Veronica Bunsong-Bu’an, the detective-in-charge, shook her head and finished taking the last of the witnesses’ statements. She had been summoned only minutes after the murder and had lost no time in finding her way to the site of the crime. She had looked carefully at the remains of Picaro Marviloso and ascertained that he was dead before he struck the ground, his head cruelly twisted from back to front.

The Tiq’Barang stretched to her full height and fought off her fatigue. Like most of her race she could endure more than men, but when Tiq’Barang tire, they needed to rest longer than anyone, and Veronica had just returned from an especially long investigation in the Ispancialo garrisons in the dark north. She absentmindedly rubbed the end of her equine snout and took some time to review what she had already noted.

To the eyes of any man, Veronica Bunsong-Bu’an was a creature of contrasts. She was indisputably beautiful (her cropped fur was the hue of light kapé that darkened to the purest tsokolate towards her hands and hooves), but her intimidating size and scale dwarfed the tallest of men. She stood almost ten feet tall and the cloak of the guardia civil did little to hide her massive shoulders, yet her eyes, a pale liquid grey, betrayed an air of kindness, and her voice was rarely raised above the barest of whispers.

She was raised in the faith of the Ispancialo and rose quietly up the ranks of the clergy. Her inquisitive mind and natural powers of observation and deduction earned her the position of ecclesiastical investigadór, responsibly handling sensitive internal matters that the Church preferred to remain secret, earning a reputation for solving the impossible, until that particular night when she had to make a painful choice between loyalty and truth.

The guardia civil were more than happy to catch her at the terminus of her fall from grace, and added her to their ranks with understated pride, for already she was known to possess one of the finest minds in all of Hinirang.

A mind that was perplexed by current situation that her notes did nothing to illuminate.

Ser Miguel Lucas Jaena, a junior guardia assigned to learn from her, asked her if she agreed that it was a giant.

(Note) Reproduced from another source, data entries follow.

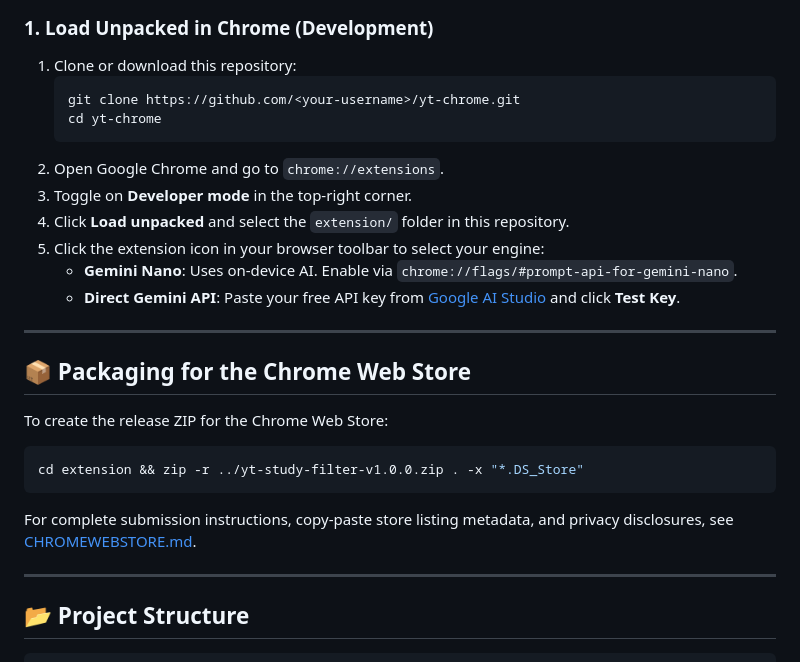
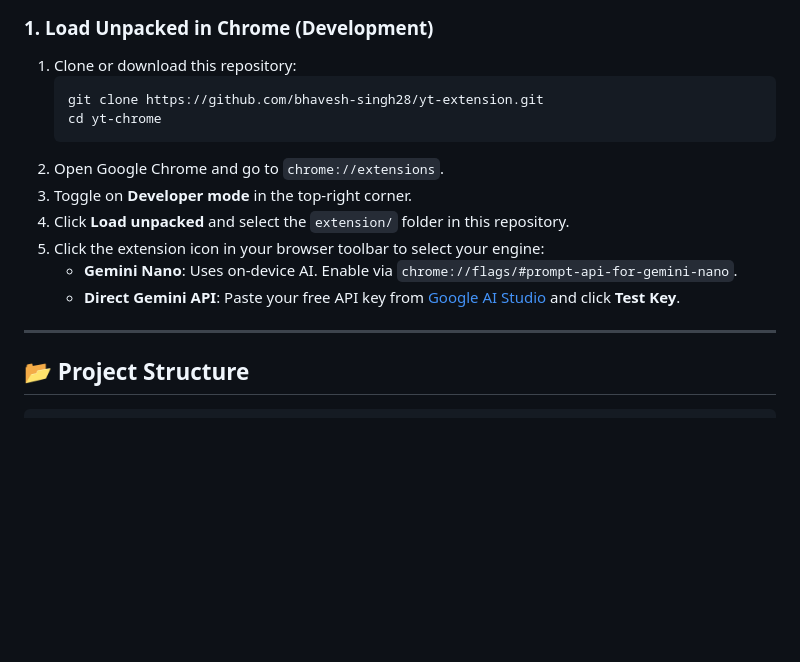
Before and after one commit to bhavesh-singh28/yt-extension, a Markdown page: README.md, the part around the change. GitHub-like rendering; blank space fills up the shorter version.

Commit message:
docs: update git clone URL and remove packaging instructions in README

````diff
--- a/README.md
+++ b/README.md
@@ -51,7 +51,7 @@ Extract Title & Video ID
 
 1. Clone or download this repository:
    ```bash
-   git clone https://github.com/<your-username>/yt-chrome.git
+   git clone https://github.com/bhavesh-singh28/yt-extension.git
    cd yt-chrome
    ```
 2. Open Google Chrome and go to `chrome://extensions`.
@@ -63,17 +63,6 @@ Extract Title & Video ID
 
 ---
 
-## 📦 Packaging for the Chrome Web Store
-
-To create the release ZIP for the Chrome Web Store:
-
-```bash
-cd extension && zip -r ../yt-study-filter-v1.0.0.zip . -x "*.DS_Store"
-```
-
-For complete submission instructions, copy-paste store listing metadata, and privacy disclosures, see [CHROMEWEBSTORE.md](CHROMEWEBSTORE.md).
-
----
 
 ## 📂 Project Structure
 
````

“There are no higantes in Ciudad, Ser Jaena,” she whispered while scribbling down her thoughts. “If there was a giant here, where would this higante hide? Why is it that no one saw her anywhere else? And just how,” Veronica Bunsong-Bu’an said, pointing to the narrow streets lined with towers and residences similar to those of Picaro Marviloso, “How did this higante fit into these streets without damaging any other balcony, wall or feature?”

“I don’t know,” the young guardia smiled. “Which is why I can’t wait for you to solve this mystery.”

“Before we talk of giants, we must first establish who this man is, and the why anyone would want to kill him. There are steps to these things, you know,” Veronica smiled as Ser Jaena blushed. “Shall we continue our investigation?”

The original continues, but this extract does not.